Reading the listing that follows, count the lines where "layers" appears, and answer with only that count.
○ ○ ○
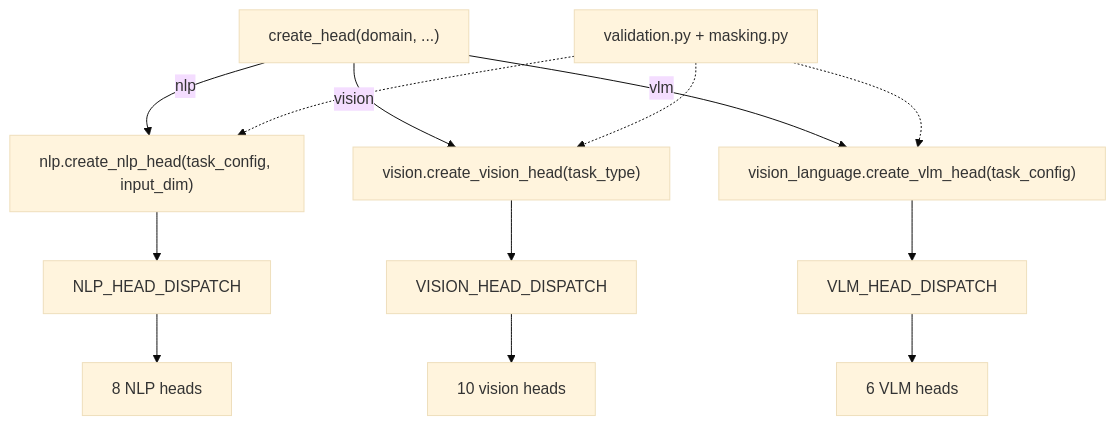
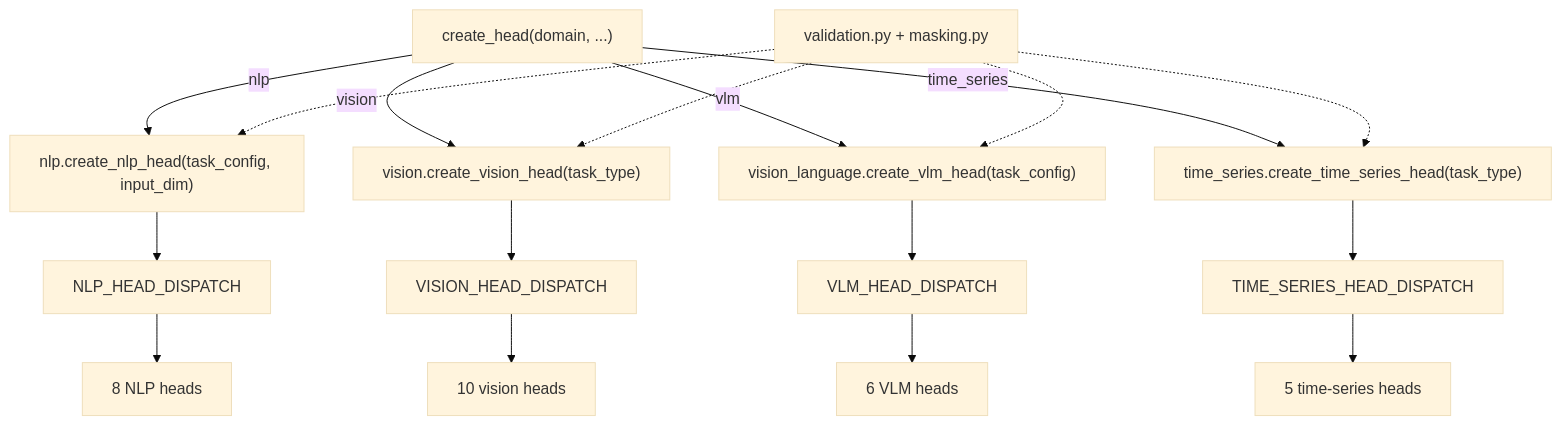
Before and after one commit to NikolasMarkou/dl_techniques: the diagram in src/dl_techniques/layers/heads/README.md, drawn with Mermaid (base theme). The commit also changed other lines of this file and 32 other files, not shown here.

````diff
--- a/src/dl_techniques/layers/heads/README.md
+++ b/src/dl_techniques/layers/heads/README.md
@@ -13,15 +13,19 @@
 ```mermaid
 flowchart TD
     CH["create_head(domain, ...)"] -->|nlp| NF["nlp.create_nlp_head(task_config, input_dim)"]
     CH -->|vision| VF["vision.create_vision_head(task_type)"]
     CH -->|vlm| LF["vision_language.create_vlm_head(task_config)"]
+    CH -->|time_series| TF["time_series.create_time_series_head(task_type)"]
     NF --> NT["NLP_HEAD_DISPATCH"]
     VF --> VT["VISION_HEAD_DISPATCH"]
     LF --> LT["VLM_HEAD_DISPATCH"]
+    TF --> TT["TIME_SERIES_HEAD_DISPATCH"]
     NT --> NH["8 NLP heads"]
     VT --> VH["10 vision heads"]
     LT --> LH["6 VLM heads"]
+    TT --> TH["5 time-series heads"]
     V["validation.py + masking.py"] -.-> NF
     V -.-> VF
     V -.-> LF
+    V -.-> TF
 ```
````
○ ○ ○
* **Task output**
3